By now, you have your schedules put together and are waiting for the subsequent revisions that are inevitable. Many of you are planning or have planned your professional development learning sessions and first faculty/staff meeting. Remember that Todd Whitaker reminds us to Set Expectations at the Start of the Year. He reminds us how fortunate we are to be able to start afresh each year. Start it out right and find a way to focus on building culture and relationships instead of delivering administrivia. Could you “flip the first meeting” and ensure that the sit and git stuff is shared via podcast, Google doc, or another method and focus on the important stuff of team building, sharing expectations and building school pride? Remember that we are the instructional leaders and our job is to model for our teachers outstanding and current teaching and learning methods and strategies. Here is a link to a document that outlines my expectations and assumptions for staff in a Count on Me, Count on You format that I learned from Debbie McFalone. Thanks to new principal, Ed Dickenson in Hartford who synthesized the information from an original three page document I used in the past that outlined assumptions and expectations. You are welcome to use this document as is or change it to fit your own needs, just remember in order to build relational trust, if you say you are going to do it, then you have to live it.. Count on me, I'll count on you!

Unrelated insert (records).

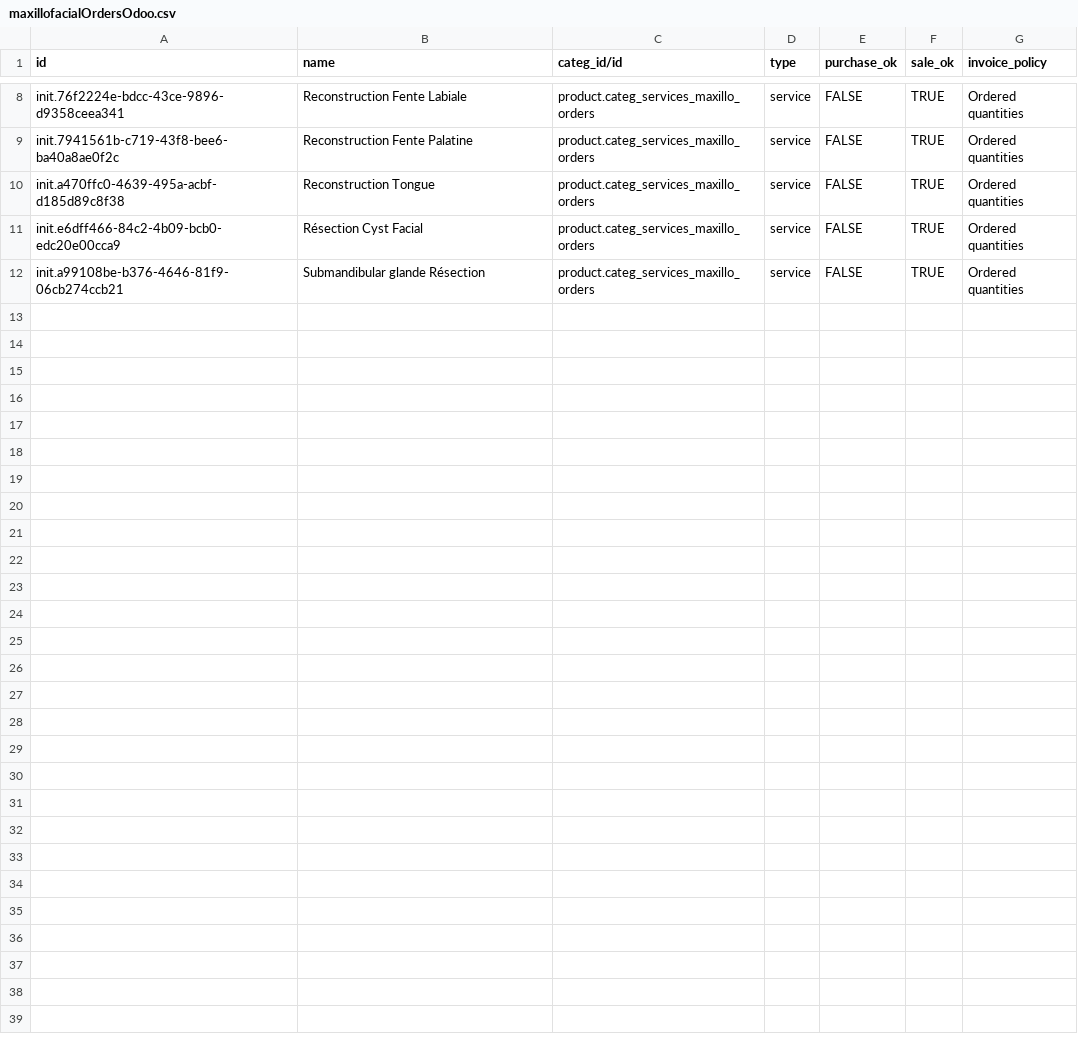
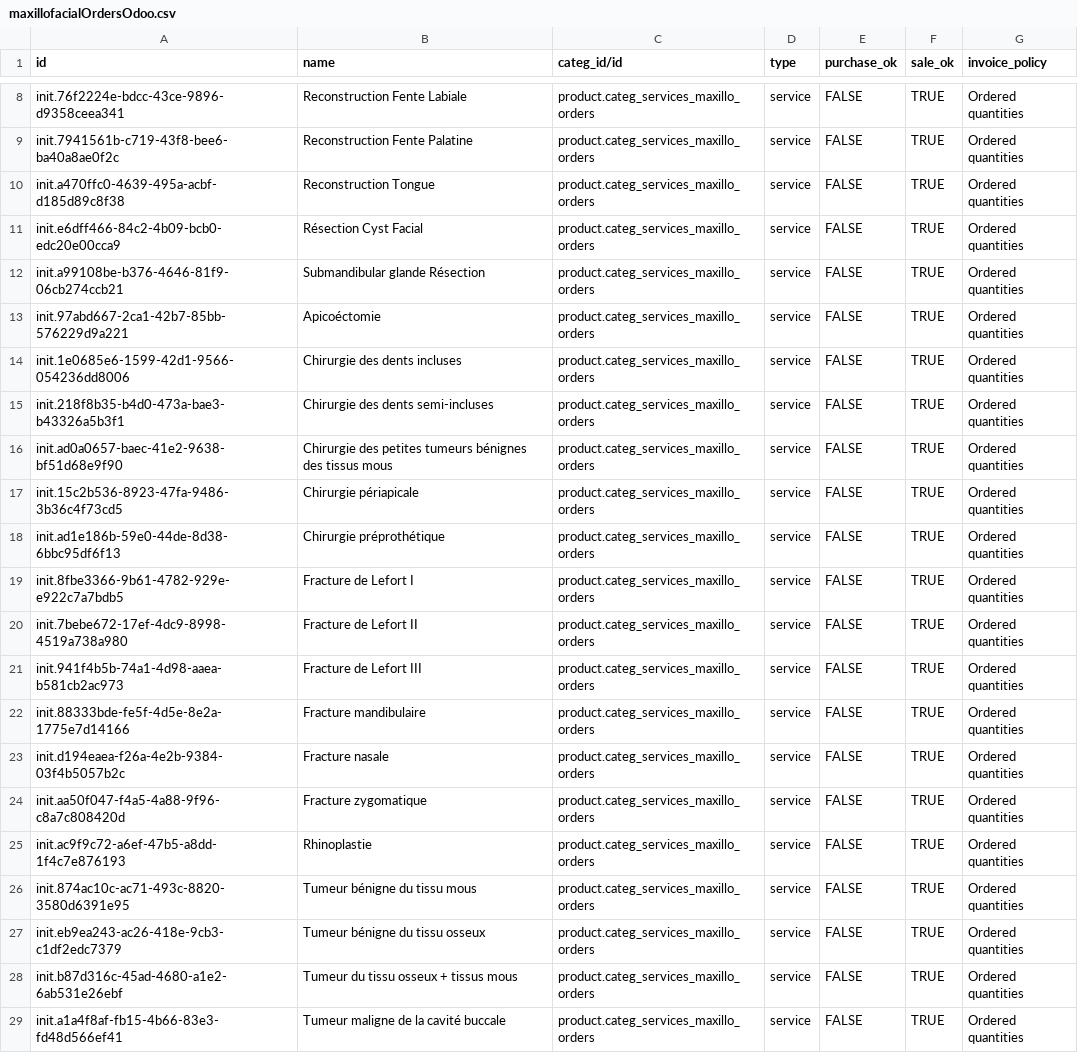
Before and after one commit to nuhuhmutebi/odoo-config-hsc, a CSV file: configuration/product_variant/maxillofacialOrdersOdoo.csv, drawn as a sheet; only a part is shown, gaps mark what is left out; the diff names each change by its address in the sheet, - before the commit and + after, or states it on an @@ line.

Commit message:
HSC-186: Add more maxillofacial surgical procedures (#66)

```diff
--- a/configuration/product_variant/maxillofacialOrdersOdoo.csv
+++ b/configuration/product_variant/maxillofacialOrdersOdoo.csv
+row 13: init.97abd667-2ca1-42b7-85bb-576229d9a221 | Apicoéctomie | product.categ_services_maxillo_orders | service | FALSE | TRUE | Ordered quantities
+row 14: init.1e0685e6-1599-42d1-9566-054236dd8006 | Chirurgie des dents incluses | product.categ_services_maxillo_orders | service | FALSE | TRUE | Ordered quantities
+row 15: init.218f8b35-b4d0-473a-bae3-b43326a5b3f1 | Chirurgie des dents semi-incluses | product.categ_services_maxillo_orders | service | FALSE | TRUE | Ordered quantities
+row 16: init.ad0a0657-baec-41e2-9638-bf51d68e9f90 | Chirurgie des petites tumeurs bénignes des tissus mous | product.categ_services_maxillo_orders | service | FALSE | TRUE | Ordered quantities
+row 17: init.15c2b536-8923-47fa-9486-3b36c4f73cd5 | Chirurgie périapicale | product.categ_services_maxillo_orders | service | FALSE | TRUE | Ordered quantities
+row 18: init.ad1e186b-59e0-44de-8d38-6bbc95df6f13 | Chirurgie préprothétique | product.categ_services_maxillo_orders | service | FALSE | TRUE | Ordered quantities
+row 19: init.8fbe3366-9b61-4782-929e-e922c7a7bdb5 | Fracture de Lefort I | product.categ_services_maxillo_orders | service | FALSE | TRUE | Ordered quantities
+row 20: init.7bebe672-17ef-4dc9-8998-4519a738a980 | Fracture de Lefort II | product.categ_services_maxillo_orders | service | FALSE | TRUE | Ordered quantities
+row 21: init.941f4b5b-74a1-4d98-aaea-b581cb2ac973 | Fracture de Lefort III | product.categ_services_maxillo_orders | service | FALSE | TRUE | Ordered quantities
+row 22: init.88333bde-fe5f-4d5e-8e2a-1775e7d14166 | Fracture mandibulaire | product.categ_services_maxillo_orders | service | FALSE | TRUE | Ordered quantities
+row 23: init.d194eaea-f26a-4e2b-9384-03f4b5057b2c | Fracture nasale | product.categ_services_maxillo_orders | service | FALSE | TRUE | Ordered quantities
+row 24: init.aa50f047-f4a5-4a88-9f96-c8a7c808420d | Fracture zygomatique | product.categ_services_maxillo_orders | service | FALSE | TRUE | Ordered quantities
+row 25: init.ac9f9c72-a6ef-47b5-a8dd-1f4c7e876193 | Rhinoplastie | product.categ_services_maxillo_orders | service | FALSE | TRUE | Ordered quantities
+row 26: init.874ac10c-ac71-493c-8820-3580d6391e95 | Tumeur bénigne du tissu mous | product.categ_services_maxillo_orders | service | FALSE | TRUE | Ordered quantities
+row 27: init.eb9ea243-ac26-418e-9cb3-c1df2edc7379 | Tumeur bénigne du tissu osseux | product.categ_services_maxillo_orders | service | FALSE | TRUE | Ordered quantities
+row 28: init.b87d316c-45ad-4680-a1e2-6ab531e26ebf | Tumeur du tissu osseux + tissus mous | product.categ_services_maxillo_orders | service | FALSE | TRUE | Ordered quantities
+row 29: init.a1a4f8af-fb15-4b66-83e3-fd48d566ef41 | Tumeur maligne de la cavité buccale | product.categ_services_maxillo_orders | service | FALSE | TRUE | Ordered quantities
```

The first week of school is always a celebration as we start a new year together. We know from experience that the teachers who spend the most time on outlining clear procedures, teaching, practicing and reviewing them to mastery spend more time on academic learning in a school year then behavioral responses. Harry Wong in his legendary book, The First Days of School: How to be an Effective Classroom Teacher taught every educator the importance of discipline, routines, and procedures. Every teacher must have a signal to get attention, have clearly defined procedures for every event that occurs in the classroom from pencil sharpening, how to go to the bathroom, lining-up, moving from small group instruction to large group, etc. When teachers spend time focused on teaching, practicing, and reteaching procedures, well over 90% of behavioral issues are alleviated.
As a first year principal, it didn't take me long to figure out that the job of a principal is similar to a classroom teacher, you just have a much larger class and the main focus is on the adults as well as the children. By applying the same strategies I employed in the classroom I was able to create a successful school culture. When we focus on the proactive quadrants of our work, we find ourselves spending less time in the reactive mode.
- Develop school-wide procedures together as a faculty/staff
- Schedule practice for schoolwide procedure training
- Set expectations with your students during classroom visits
- Post schoolwide procedures visually
- Be extremely visible during every transition and schoolwide procedural episode
- Review, reteach and revisit schoolwide procedures often
The time we spend ensuring that schoolwide procedures are taught, practiced, and implemented well can minimize many of the trivial behavioral concerns that arise because students don't know what it looks like and sounds like to follow the expectations that we have set as a school. As the instructional leader, it is our job to model the importance of routines and procedures and create a caring, safe school culture.
Tip of the week: Use a good picture book that follows your theme and read it to your staff to jump start a staff meeting. Read the introduction from Philip Done's hilarious book 32 Third Graders and One Class Bunny. Every teacher will relate. Read the chapter aloud about different types of teacher classrooms and the chapter when he gets his tie stuck in the laminating machine. You won't want to stop reading and your teachers will find out that you can make learning engaging! Have your favorite? Send me the title, include the theme and I will make a list to share with all. Until next time, happy trails to you!